Take your time loading the motor and stop and ask if you have any doubts whatsoever. There is exactly one correct way to load the motor. The first flight of Canis Minor failed because the motor CATOed because I loaded it wrong.
Make sure things that shouldn’t come apart can’t come apart. I lost a (broken) camera because the nose cone came loose when it shouldn’t have.
Drill holes in any bulkheads in the booster foreword of the motor. I destroyed Canis Minor because I didn’t do this and it lawn darted.
Make sure your deployment strategy takes the rocket design into account. I destroyed Canis Minor because I didn’t do this and it lawn darted.
Use wadding and deployment bags. I melted the streamer on the Supersonic Aura and broke a fin on landing. I also burned a parachute.
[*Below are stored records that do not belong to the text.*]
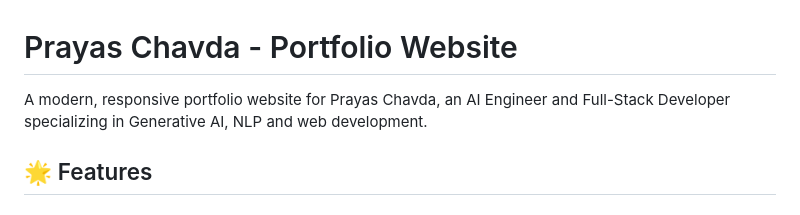
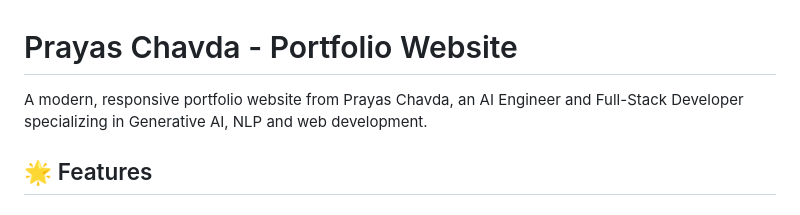
Before and after one commit to Caffeinechic/Personal-Portfolio, a Markdown page: README.md, the part around the change. GitHub-like rendering.

```diff
--- a/README.md
+++ b/README.md
@@ -1,6 +1,6 @@
 # Prayas Chavda - Portfolio Website
 
-A modern, responsive portfolio website for Prayas Chavda, an AI Engineer and Full-Stack Developer specializing in Generative AI, NLP and web development.
+A modern, responsive portfolio website from Prayas Chavda, an AI Engineer and Full-Stack Developer specializing in Generative AI, NLP and web development.
 
 ## 🌟 Features
 
```
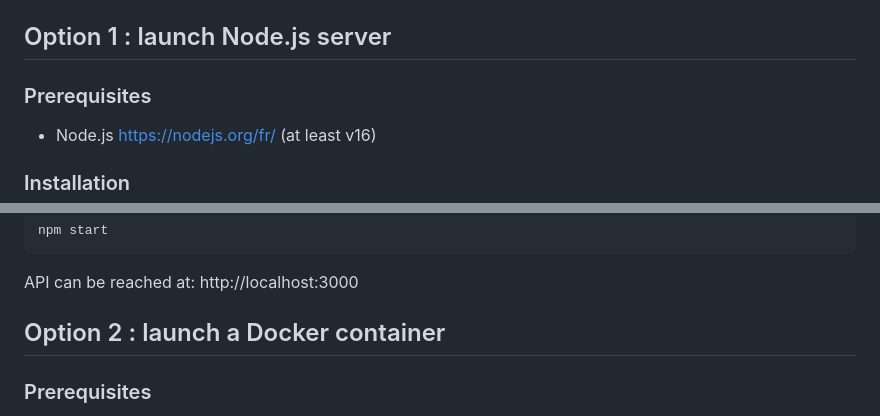
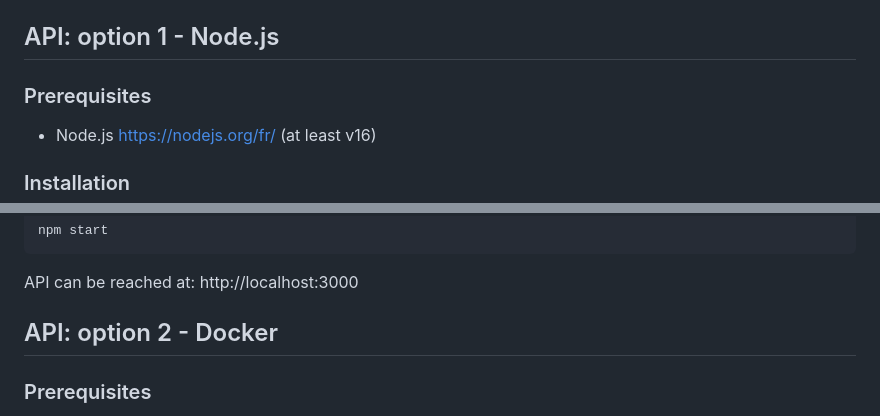
Before and after one commit to Accenture/EcoSonar, a Markdown page: EcoSonar-API/README.md, 2 parts joined by grey strips. GitHub-like rendering.

```diff
--- a/EcoSonar-API/README.md
+++ b/EcoSonar-API/README.md
@@ -130,7 +130,7 @@ However, if you chose Azure CosmoDB for MongoDB Database as database, then you w
 
 <a name="nodejs"></a>
 
-## Option 1 : launch Node.js server
+## API: option 1 - Node.js
 
 <a name="prerequisites-node"></a>
 
@@ -166,7 +166,7 @@ API can be reached at: http://localhost:3000
 
 <a name="docker"></a>
 
-## Option 2 : launch a Docker container
+## API: option 2 - Docker
 
 <a name="prerequisites-docker"></a>
 
```
Also changed, not shown: other parts of EcoSonar-API/README.md (+18 -18 lines).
Turn off the electronics if you are working on your rocket on the launch pad. I inadvertently set off the ejection charge when I remove the payload bay to add wadding.
I think that’s it so far. These are mistakes I will not make twice!
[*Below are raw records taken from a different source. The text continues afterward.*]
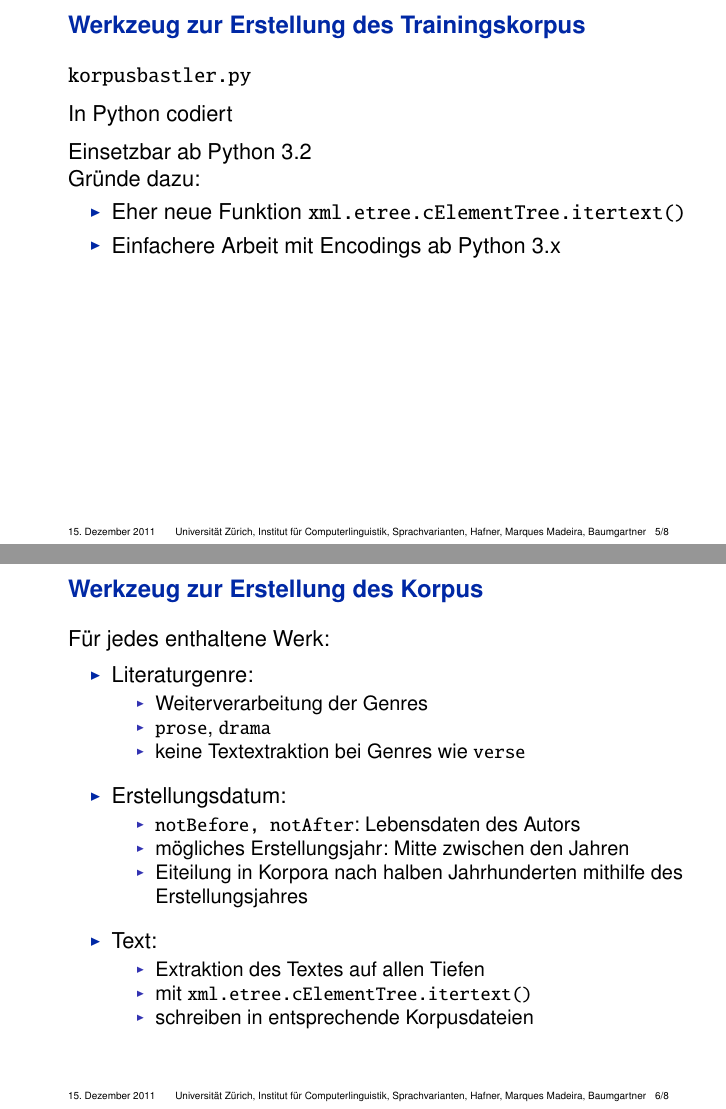
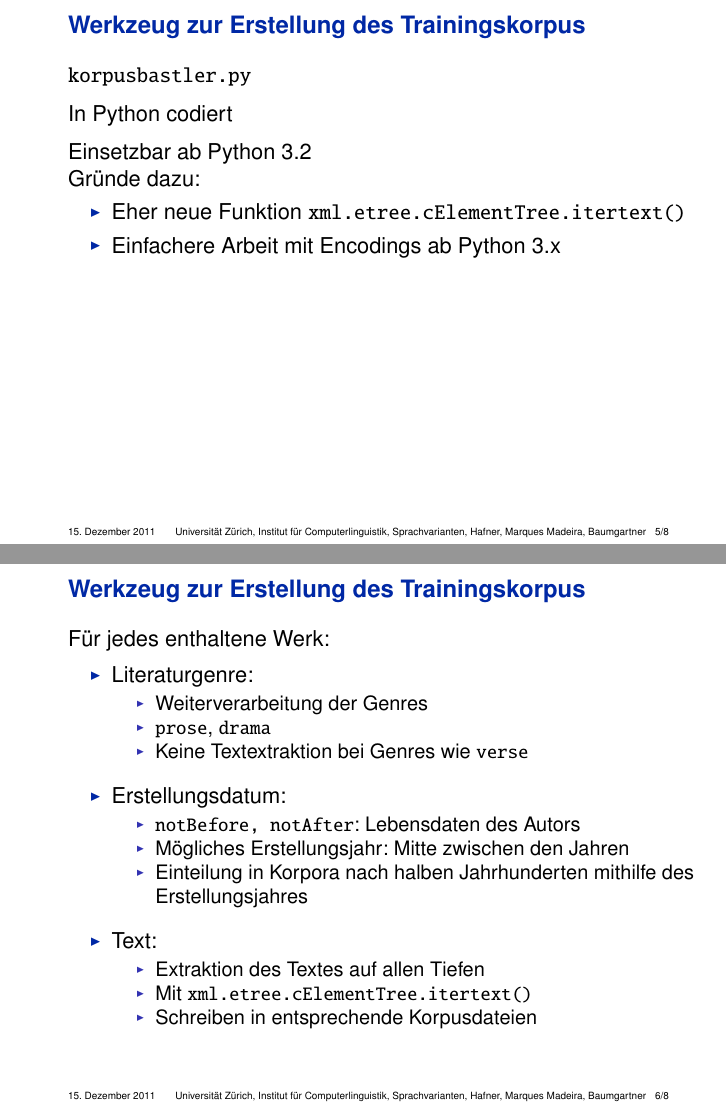
Before and after one commit to 2mh/OLdPhras-langvar, LaTeX slides (folien/nlphist.tex): pages 7 and 10 of 15, joined at a grey line. The pictures show the PDF file folien/nlphist.pdf that the author committed with the source.

Commit message:
folien verbessert

```diff
--- a/folien/nlphist.tex
+++ b/folien/nlphist.tex
@@ -123,14 +123,14 @@ Dozenten: Dr. Cerstin Mahlow, Dr.-Ing. Michael Piotrowski}
 \end{frame}
 
 \begin{frame}
-  \frametitle{Werkzeug zur Erstellung des Korpus}
+  \frametitle{Werkzeug zur Erstellung des Trainingskorpus}
   Für jedes enthaltene Werk:
 
   \begin{itemize}
   \item Literaturgenre:
     \begin{itemize}
     \item Weiterverarbeitung der Genres \item \texttt{prose}, \texttt{drama}
-    \item keine Textextraktion bei Genres wie \texttt{verse}
+    \item Keine Textextraktion bei Genres wie \texttt{verse}
     \end{itemize}
     \vspace*{1ex}
     \pause
@@ -138,8 +138,8 @@ Dozenten: Dr. Cerstin Mahlow, Dr.-Ing. Michael Piotrowski}
   \item Erstellungsdatum:
     \begin{itemize}
     \item \texttt{notBefore, notAfter}: Lebensdaten des Autors
-    \item mögliches Erstellungsjahr: Mitte zwischen den Jahren
-    \item Eiteilung in Korpora nach halben Jahrhunderten mithilfe des Erstellungsjahres
+    \item Mögliches Erstellungsjahr: Mitte zwischen den Jahren
+    \item Einteilung in Korpora nach halben Jahrhunderten mithilfe des Erstellungsjahres
     \end{itemize}
     \vspace*{1ex}
     \pause
@@ -147,8 +147,8 @@ Dozenten: Dr. Cerstin Mahlow, Dr.-Ing. Michael Piotrowski}
   \item Text:
     \begin{itemize}
     \item Extraktion des Textes auf allen Tiefen
-    \item mit \texttt{xml.etree.cElementTree.itertext()}
-    \item schreiben in entsprechende Korpusdateien
+    \item Mit \texttt{xml.etree.cElementTree.itertext()}
+    \item Schreiben in entsprechende Korpusdateien
     \end{itemize}
   \end{itemize}
 \end{frame}
```
Also changed, not shown: folien/nlphist.pdf, folien/nlphist.tex (2 more changed lines), 1 other file.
The 2nd launch was (mostly) a success! I was going to launch with a J motor but because of clouds I used an H motor instead, so a quarter of the total impulse. According to the sim it should have gone about 2000 feet, but it ended up going about 1500 feet.
The rocket wobbled a bit early in the burn. The streamer was supposed to pop at apogee and then the main chute at 700 feet but they both came out shortly after apogee. I think the payload pay just fell out of the booster when the nose cone was blown off. But as failures go, that was a pretty good one, as the rocket descended nice and slow and landed in view.
I was happy with the launch because I loaded 2 motors and they both worked fine. My altimeter worked, too, and fired the deployment charges. My failures were the wobble, which might have been solely because of the slow speed, and the fact that the main deployed too early.
Finally, here is video of the 3 launches of my iPhone. The first one is the failed launch due to a motor failure. The 2nd is the one where I got all the data that I’ve posted. The 3rd one I got almost no data but the motor performed better as the flight seemed much more normal.
Sorry Elton! Don’t sue me, but I couldn’t think of a more appropriate song.
I joined the Tripoli Rocketry Association (TRA). This allows me to get certified to buy and fly bigger and bigger rocket motors. If the weather cooperates I hope to do my Cert 1 flight this Saturday in North Branch, MN. I’ll fly one or both of my 29mm-motor-capable rockets, first on a “G” reload kit to make sure I know what I’m doing and then on an “H” reload, which I have to buy at the launch site. If everything works perfectly on my launch they sign my paperwork and I can buy “H” and “I” motors, which gets me up to 640 N-s of thrust. Currently I’ve only ever flown motors with about 80 N-s of thrust.
I don’t know if I will, but if I go all the way and get the Level 3 Certification I can buy motors with 14000 N-s of thrust!
People tend to fly bigger and bigger rockets on the bigger motors. This is obvious, in a sense, because these rockets can’t be flown on smaller motors. For me, though, once my rockets are big enough to fly interesting payloads, such as iPhones and digital video cameras, I’ll be more interested in speed and altitude than bigger rockets. I don’t have the budget or the engineering skill to make really big rockets. I do have the technical chops to do some cool stuff with payloads though.